◆ DIRECTIONS FOR THIS TASK
An exact reproduction of all the entries is the expected answer.

◆ Front-end code edit data

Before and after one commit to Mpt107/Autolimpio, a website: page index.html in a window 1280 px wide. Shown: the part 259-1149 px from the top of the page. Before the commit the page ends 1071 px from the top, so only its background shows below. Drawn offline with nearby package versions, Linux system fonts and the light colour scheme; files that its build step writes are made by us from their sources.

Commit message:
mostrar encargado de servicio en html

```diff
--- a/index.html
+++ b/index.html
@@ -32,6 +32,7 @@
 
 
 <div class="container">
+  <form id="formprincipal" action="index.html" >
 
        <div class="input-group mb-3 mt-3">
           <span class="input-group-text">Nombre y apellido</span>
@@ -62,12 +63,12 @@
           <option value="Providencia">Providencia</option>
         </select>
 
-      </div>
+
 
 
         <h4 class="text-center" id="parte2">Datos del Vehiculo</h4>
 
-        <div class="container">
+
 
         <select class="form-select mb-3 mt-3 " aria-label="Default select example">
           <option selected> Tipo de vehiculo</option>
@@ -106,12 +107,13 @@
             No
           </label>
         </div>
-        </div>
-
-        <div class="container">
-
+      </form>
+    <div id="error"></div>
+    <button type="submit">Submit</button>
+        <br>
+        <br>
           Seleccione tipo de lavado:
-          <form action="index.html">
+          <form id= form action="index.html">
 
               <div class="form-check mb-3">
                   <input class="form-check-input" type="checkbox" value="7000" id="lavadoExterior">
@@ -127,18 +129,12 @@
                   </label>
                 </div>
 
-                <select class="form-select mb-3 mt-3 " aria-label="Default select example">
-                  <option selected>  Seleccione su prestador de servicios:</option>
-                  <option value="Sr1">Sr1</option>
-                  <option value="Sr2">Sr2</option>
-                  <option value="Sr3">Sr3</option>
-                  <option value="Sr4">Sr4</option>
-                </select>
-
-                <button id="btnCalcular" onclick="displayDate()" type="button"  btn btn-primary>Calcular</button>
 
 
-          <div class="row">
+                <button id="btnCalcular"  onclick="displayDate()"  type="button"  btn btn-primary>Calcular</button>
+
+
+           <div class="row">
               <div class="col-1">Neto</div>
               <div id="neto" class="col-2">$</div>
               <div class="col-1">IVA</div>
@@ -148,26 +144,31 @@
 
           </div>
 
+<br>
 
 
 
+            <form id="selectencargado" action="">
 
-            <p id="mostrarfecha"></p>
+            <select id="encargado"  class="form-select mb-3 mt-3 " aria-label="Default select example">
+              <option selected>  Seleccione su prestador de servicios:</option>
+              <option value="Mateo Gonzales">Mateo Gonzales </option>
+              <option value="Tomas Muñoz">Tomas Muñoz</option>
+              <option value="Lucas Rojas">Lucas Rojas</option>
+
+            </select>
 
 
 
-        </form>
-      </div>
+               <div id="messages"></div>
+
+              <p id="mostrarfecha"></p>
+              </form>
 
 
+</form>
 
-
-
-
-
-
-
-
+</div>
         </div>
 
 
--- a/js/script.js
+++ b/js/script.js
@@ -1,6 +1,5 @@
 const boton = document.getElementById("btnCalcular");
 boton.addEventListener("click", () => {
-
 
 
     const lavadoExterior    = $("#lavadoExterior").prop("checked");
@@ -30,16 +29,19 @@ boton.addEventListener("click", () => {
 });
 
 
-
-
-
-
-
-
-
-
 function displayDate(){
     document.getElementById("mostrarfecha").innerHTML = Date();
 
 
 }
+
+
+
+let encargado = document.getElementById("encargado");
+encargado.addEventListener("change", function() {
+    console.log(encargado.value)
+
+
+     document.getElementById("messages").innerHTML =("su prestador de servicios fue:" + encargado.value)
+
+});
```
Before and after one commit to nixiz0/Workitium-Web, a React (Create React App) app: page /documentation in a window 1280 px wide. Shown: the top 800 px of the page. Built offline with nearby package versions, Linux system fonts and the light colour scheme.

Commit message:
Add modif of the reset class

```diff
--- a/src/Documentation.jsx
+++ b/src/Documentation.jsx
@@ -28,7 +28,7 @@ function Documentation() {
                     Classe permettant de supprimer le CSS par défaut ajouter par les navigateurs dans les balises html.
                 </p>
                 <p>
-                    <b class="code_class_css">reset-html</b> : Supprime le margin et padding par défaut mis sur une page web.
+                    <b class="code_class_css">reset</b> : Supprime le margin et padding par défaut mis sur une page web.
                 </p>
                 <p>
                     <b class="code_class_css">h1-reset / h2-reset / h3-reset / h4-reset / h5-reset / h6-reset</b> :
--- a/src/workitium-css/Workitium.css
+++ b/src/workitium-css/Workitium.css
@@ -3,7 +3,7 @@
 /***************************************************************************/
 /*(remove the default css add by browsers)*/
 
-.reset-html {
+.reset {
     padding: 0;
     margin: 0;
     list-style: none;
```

◆ WORKED SOLUTION
Before and after one commit to Mpt107/Autolimpio, a website: page index.html in a window 1280 px wide. Shown: the part 259-1149 px from the top of the page. Before the commit the page ends 1071 px from the top, so only its background shows below. Drawn offline with nearby package versions, Linux system fonts and the light colour scheme; files that its build step writes are made by us from their sources.

Commit message:
mostrar encargado de servicio en html

```diff
--- a/index.html
+++ b/index.html
@@ -32,6 +32,7 @@
 
 
 <div class="container">
+  <form id="formprincipal" action="index.html" >
 
        <div class="input-group mb-3 mt-3">
           <span class="input-group-text">Nombre y apellido</span>
@@ -62,12 +63,12 @@
           <option value="Providencia">Providencia</option>
         </select>
 
-      </div>
+
 
 
         <h4 class="text-center" id="parte2">Datos del Vehiculo</h4>
 
-        <div class="container">
+
 
         <select class="form-select mb-3 mt-3 " aria-label="Default select example">
           <option selected> Tipo de vehiculo</option>
@@ -106,12 +107,13 @@
             No
           </label>
         </div>
-        </div>
-
-        <div class="container">
-
+      </form>
+    <div id="error"></div>
+    <button type="submit">Submit</button>
+        <br>
+        <br>
           Seleccione tipo de lavado:
-          <form action="index.html">
+          <form id= form action="index.html">
 
               <div class="form-check mb-3">
                   <input class="form-check-input" type="checkbox" value="7000" id="lavadoExterior">
@@ -127,18 +129,12 @@
                   </label>
                 </div>
 
-                <select class="form-select mb-3 mt-3 " aria-label="Default select example">
-                  <option selected>  Seleccione su prestador de servicios:</option>
-                  <option value="Sr1">Sr1</option>
-                  <option value="Sr2">Sr2</option>
-                  <option value="Sr3">Sr3</option>
-                  <option value="Sr4">Sr4</option>
-                </select>
-
-                <button id="btnCalcular" onclick="displayDate()" type="button"  btn btn-primary>Calcular</button>
 
 
-          <div class="row">
+                <button id="btnCalcular"  onclick="displayDate()"  type="button"  btn btn-primary>Calcular</button>
+
+
+           <div class="row">
               <div class="col-1">Neto</div>
               <div id="neto" class="col-2">$</div>
               <div class="col-1">IVA</div>
@@ -148,26 +144,31 @@
 
           </div>
 
+<br>
 
 
 
+            <form id="selectencargado" action="">
 
-            <p id="mostrarfecha"></p>
+            <select id="encargado"  class="form-select mb-3 mt-3 " aria-label="Default select example">
+              <option selected>  Seleccione su prestador de servicios:</option>
+              <option value="Mateo Gonzales">Mateo Gonzales </option>
+              <option value="Tomas Muñoz">Tomas Muñoz</option>
+              <option value="Lucas Rojas">Lucas Rojas</option>
+
+            </select>
 
 
 
-        </form>
-      </div>
+               <div id="messages"></div>
+
+              <p id="mostrarfecha"></p>
+              </form>
 
 
+</form>
 
-
-
-
-
-
-
-
+</div>
         </div>
 
 
--- a/js/script.js
+++ b/js/script.js
@@ -1,6 +1,5 @@
 const boton = document.getElementById("btnCalcular");
 boton.addEventListener("click", () => {
-
 
 
     const lavadoExterior    = $("#lavadoExterior").prop("checked");
@@ -30,16 +29,19 @@ boton.addEventListener("click", () => {
 });
 
 
-
-
-
-
-
-
-
-
 function displayDate(){
     document.getElementById("mostrarfecha").innerHTML = Date();
 
 
 }
+
+
+
+let encargado = document.getElementById("encargado");
+encargado.addEventListener("change", function() {
+    console.log(encargado.value)
+
+
+     document.getElementById("messages").innerHTML =("su prestador de servicios fue:" + encargado.value)
+
+});
```
Before and after one commit to nixiz0/Workitium-Web, a React (Create React App) app: page /documentation in a window 1280 px wide. Shown: the top 800 px of the page. Built offline with nearby package versions, Linux system fonts and the light colour scheme.

Commit message:
Add modif of the reset class

```diff
--- a/src/Documentation.jsx
+++ b/src/Documentation.jsx
@@ -28,7 +28,7 @@ function Documentation() {
                     Classe permettant de supprimer le CSS par défaut ajouter par les navigateurs dans les balises html.
                 </p>
                 <p>
-                    <b class="code_class_css">reset-html</b> : Supprime le margin et padding par défaut mis sur une page web.
+                    <b class="code_class_css">reset</b> : Supprime le margin et padding par défaut mis sur une page web.
                 </p>
                 <p>
                     <b class="code_class_css">h1-reset / h2-reset / h3-reset / h4-reset / h5-reset / h6-reset</b> :
--- a/src/workitium-css/Workitium.css
+++ b/src/workitium-css/Workitium.css
@@ -3,7 +3,7 @@
 /***************************************************************************/
 /*(remove the default css add by browsers)*/
 
-.reset-html {
+.reset {
     padding: 0;
     margin: 0;
     list-style: none;
```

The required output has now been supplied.